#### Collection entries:
○ ○ ○ ○ ○

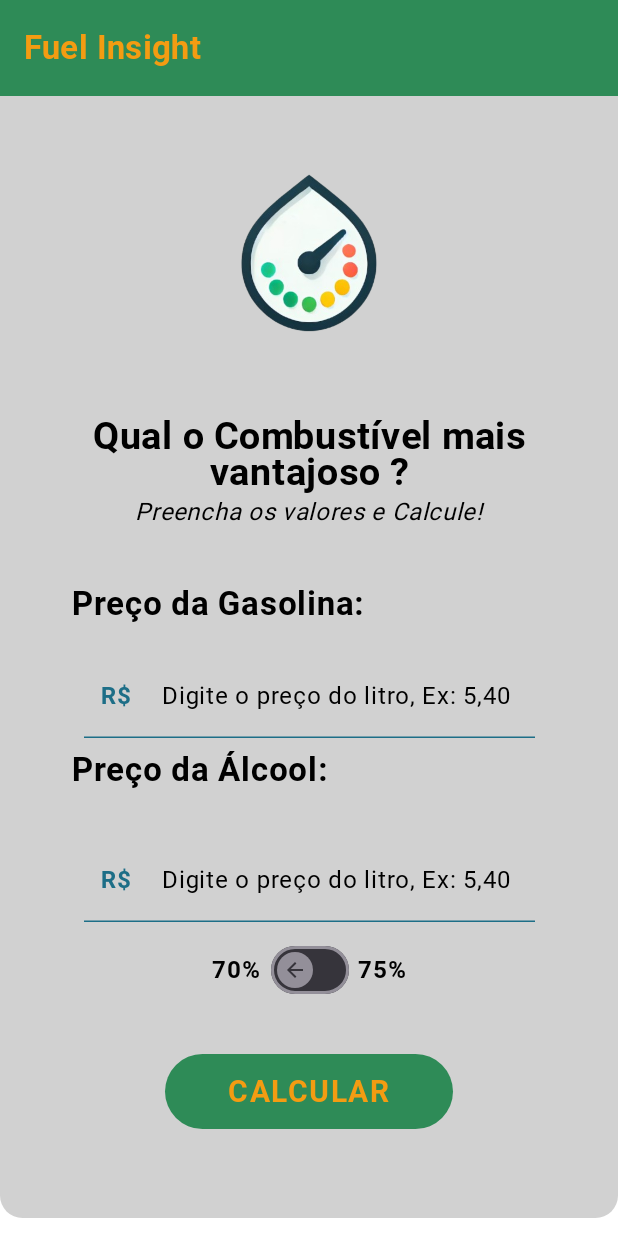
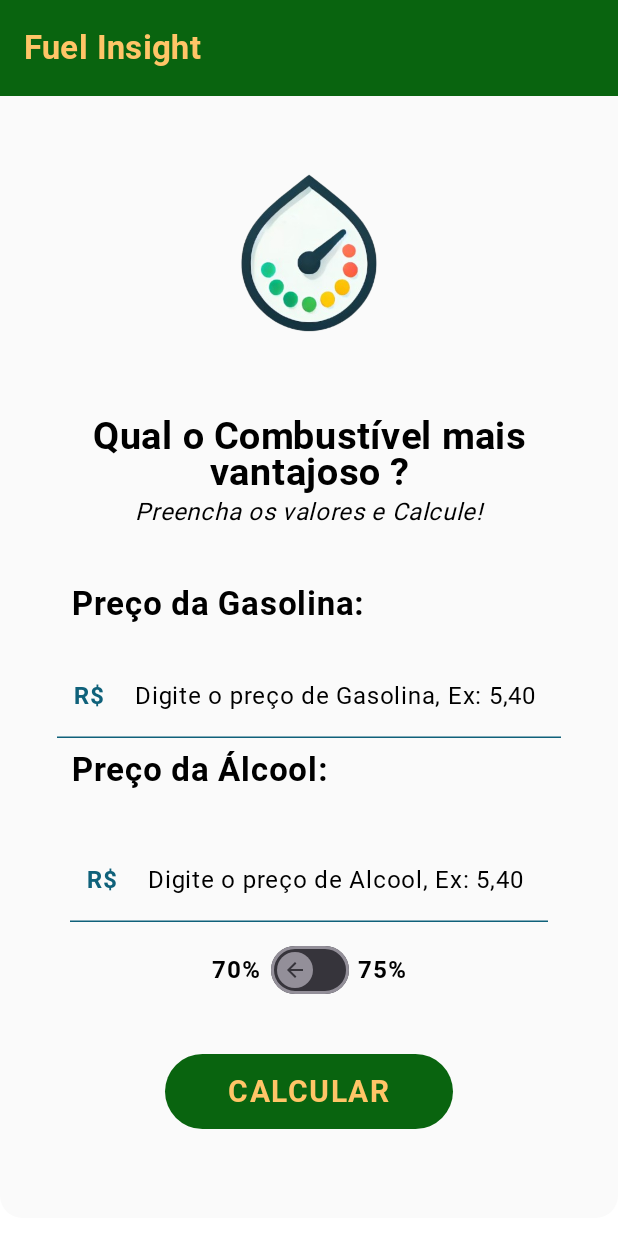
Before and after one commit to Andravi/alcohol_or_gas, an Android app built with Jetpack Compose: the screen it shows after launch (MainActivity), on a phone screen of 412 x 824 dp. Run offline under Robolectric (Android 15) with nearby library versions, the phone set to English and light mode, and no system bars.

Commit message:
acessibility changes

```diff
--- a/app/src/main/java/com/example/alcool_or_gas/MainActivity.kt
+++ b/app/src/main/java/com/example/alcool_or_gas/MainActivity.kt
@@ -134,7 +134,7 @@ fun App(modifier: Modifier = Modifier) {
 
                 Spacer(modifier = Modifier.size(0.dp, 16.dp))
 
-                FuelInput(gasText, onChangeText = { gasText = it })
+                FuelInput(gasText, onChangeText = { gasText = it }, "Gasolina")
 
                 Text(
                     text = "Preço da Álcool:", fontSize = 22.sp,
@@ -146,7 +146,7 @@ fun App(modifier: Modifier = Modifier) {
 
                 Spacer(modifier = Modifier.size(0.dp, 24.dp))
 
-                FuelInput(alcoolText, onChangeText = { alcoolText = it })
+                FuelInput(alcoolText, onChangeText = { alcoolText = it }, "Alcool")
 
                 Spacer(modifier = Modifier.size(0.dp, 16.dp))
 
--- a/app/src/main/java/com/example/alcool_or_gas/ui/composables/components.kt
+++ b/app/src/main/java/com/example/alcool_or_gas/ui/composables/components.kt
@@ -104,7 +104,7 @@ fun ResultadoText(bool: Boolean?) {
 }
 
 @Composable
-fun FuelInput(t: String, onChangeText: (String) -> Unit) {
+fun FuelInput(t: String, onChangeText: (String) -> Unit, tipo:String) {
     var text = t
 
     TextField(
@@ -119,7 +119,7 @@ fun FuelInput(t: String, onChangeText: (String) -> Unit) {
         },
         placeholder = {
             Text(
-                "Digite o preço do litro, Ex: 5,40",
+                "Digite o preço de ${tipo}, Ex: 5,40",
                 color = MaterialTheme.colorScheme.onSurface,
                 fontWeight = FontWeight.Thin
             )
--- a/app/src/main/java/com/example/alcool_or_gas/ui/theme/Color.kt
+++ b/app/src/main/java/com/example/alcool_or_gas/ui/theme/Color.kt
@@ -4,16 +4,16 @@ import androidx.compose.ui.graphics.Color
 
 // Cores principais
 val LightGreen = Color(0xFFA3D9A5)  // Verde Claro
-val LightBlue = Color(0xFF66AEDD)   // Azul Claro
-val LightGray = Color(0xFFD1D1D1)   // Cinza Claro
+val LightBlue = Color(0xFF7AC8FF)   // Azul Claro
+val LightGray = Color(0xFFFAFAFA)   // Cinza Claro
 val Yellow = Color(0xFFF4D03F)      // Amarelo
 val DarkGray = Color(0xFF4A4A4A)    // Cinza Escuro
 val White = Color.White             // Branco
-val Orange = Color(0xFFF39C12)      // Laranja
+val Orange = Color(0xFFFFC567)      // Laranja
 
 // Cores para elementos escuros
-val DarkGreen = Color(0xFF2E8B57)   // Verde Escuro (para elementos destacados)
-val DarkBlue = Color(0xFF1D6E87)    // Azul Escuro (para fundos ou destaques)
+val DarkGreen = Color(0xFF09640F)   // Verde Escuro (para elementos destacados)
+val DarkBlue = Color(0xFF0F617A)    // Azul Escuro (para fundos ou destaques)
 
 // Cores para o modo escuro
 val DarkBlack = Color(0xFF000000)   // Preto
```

○ ○ ○ ○ ○

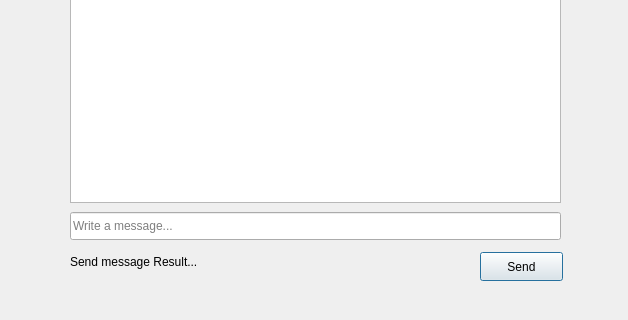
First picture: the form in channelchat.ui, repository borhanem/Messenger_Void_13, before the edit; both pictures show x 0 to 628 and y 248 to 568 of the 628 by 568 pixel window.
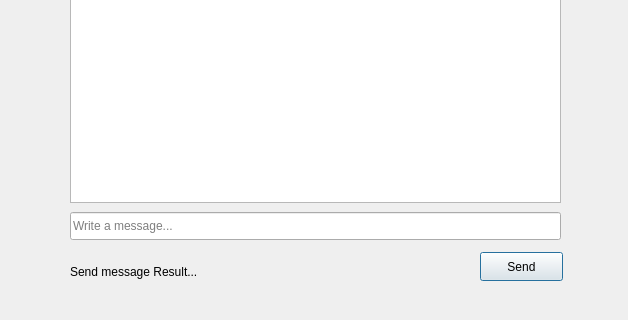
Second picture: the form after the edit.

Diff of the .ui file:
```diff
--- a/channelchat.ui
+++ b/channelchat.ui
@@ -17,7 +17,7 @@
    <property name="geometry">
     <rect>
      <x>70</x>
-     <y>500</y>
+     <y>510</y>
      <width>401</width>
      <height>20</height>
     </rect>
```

○ ○ ○ ○ ○

#### Work instructions:
Reply with a lone number, the count of lines in the data that include the string "channelchat".

#### Finished exercise:
3